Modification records

+===+

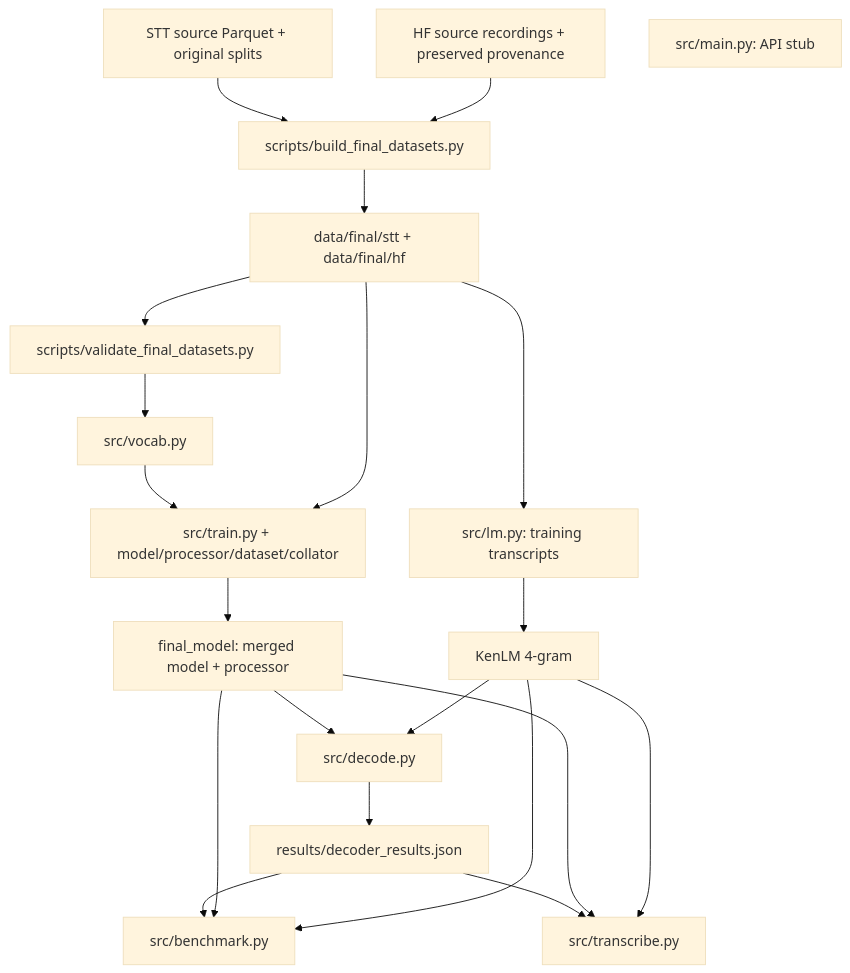
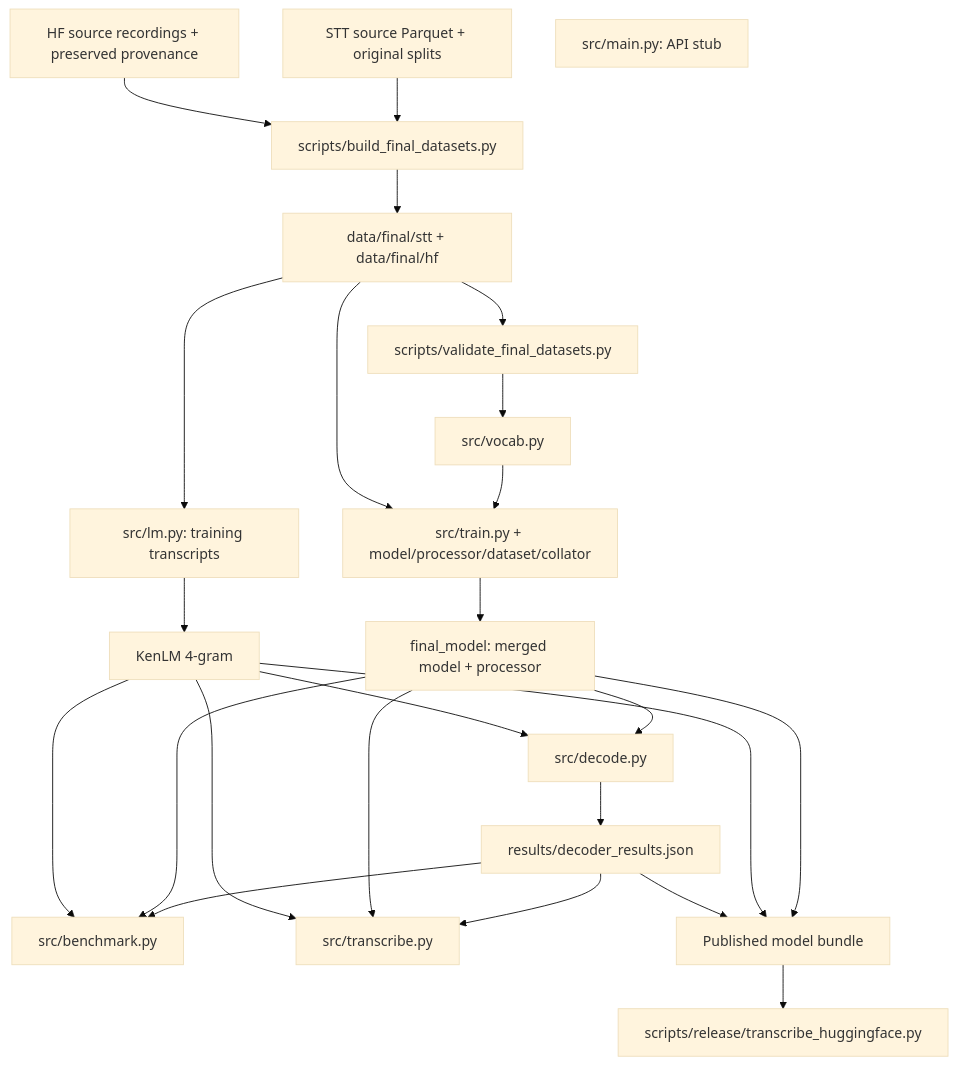
Before and after one commit to vvadr/karakalpak-stt-model: the first of 3 diagrams in docs/project_architecture.md, drawn with Mermaid (base theme). The commit also changed other lines of this file and 13 other files, not shown here.

````diff
--- a/docs/project_architecture.md
+++ b/docs/project_architecture.md
@@ -7,23 +7,27 @@
 ```mermaid
 flowchart TD
     STT[STT source Parquet + original splits] --> BUILD[scripts/build_final_datasets.py]
     HF[HF source recordings + preserved provenance] --> BUILD
     BUILD --> FINAL[data/final/stt + data/final/hf]
     FINAL --> AUDIT[scripts/validate_final_datasets.py]
     AUDIT --> VOCAB[src/vocab.py]
     VOCAB --> TRAIN[src/train.py + model/processor/dataset/collator]
     FINAL --> TRAIN
     FINAL --> LM[src/lm.py: training transcripts]
     TRAIN --> MODEL[final_model: merged model + processor]
     LM --> KENLM[KenLM 4-gram]
     MODEL --> DECODE[src/decode.py]
     KENLM --> DECODE
     DECODE --> SETTINGS[results/decoder_results.json]
     SETTINGS --> BENCH[src/benchmark.py]
     MODEL --> BENCH
     KENLM --> BENCH
     SETTINGS --> INFER[src/transcribe.py]
     MODEL --> INFER
     KENLM --> INFER
     API[src/main.py: API stub]
+    MODEL --> BUNDLE[Published model bundle]
+    KENLM --> BUNDLE
+    SETTINGS --> BUNDLE
+    BUNDLE --> HFCLIENT[scripts/release/transcribe_huggingface.py]
 ```
````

+===+

Exercise goal
Write out every line of the entries above exactly, and omit their pictures.

Answer box
Before and after one commit to vvadr/karakalpak-stt-model: the first of 3 diagrams in docs/project_architecture.md, drawn with Mermaid (base theme). The commit also changed other lines of this file and 13 other files, not shown here.

````diff
--- a/docs/project_architecture.md
+++ b/docs/project_architecture.md
@@ -7,23 +7,27 @@
 ```mermaid
 flowchart TD
     STT[STT source Parquet + original splits] --> BUILD[scripts/build_final_datasets.py]
     HF[HF source recordings + preserved provenance] --> BUILD
     BUILD --> FINAL[data/final/stt + data/final/hf]
     FINAL --> AUDIT[scripts/validate_final_datasets.py]
     AUDIT --> VOCAB[src/vocab.py]
     VOCAB --> TRAIN[src/train.py + model/processor/dataset/collator]
     FINAL --> TRAIN
     FINAL --> LM[src/lm.py: training transcripts]
     TRAIN --> MODEL[final_model: merged model + processor]
     LM --> KENLM[KenLM 4-gram]
     MODEL --> DECODE[src/decode.py]
     KENLM --> DECODE
     DECODE --> SETTINGS[results/decoder_results.json]
     SETTINGS --> BENCH[src/benchmark.py]
     MODEL --> BENCH
     KENLM --> BENCH
     SETTINGS --> INFER[src/transcribe.py]
     MODEL --> INFER
     KENLM --> INFER
     API[src/main.py: API stub]
+    MODEL --> BUNDLE[Published model bundle]
+    KENLM --> BUNDLE
+    SETTINGS --> BUNDLE
+    BUNDLE --> HFCLIENT[scripts/release/transcribe_huggingface.py]
 ```
````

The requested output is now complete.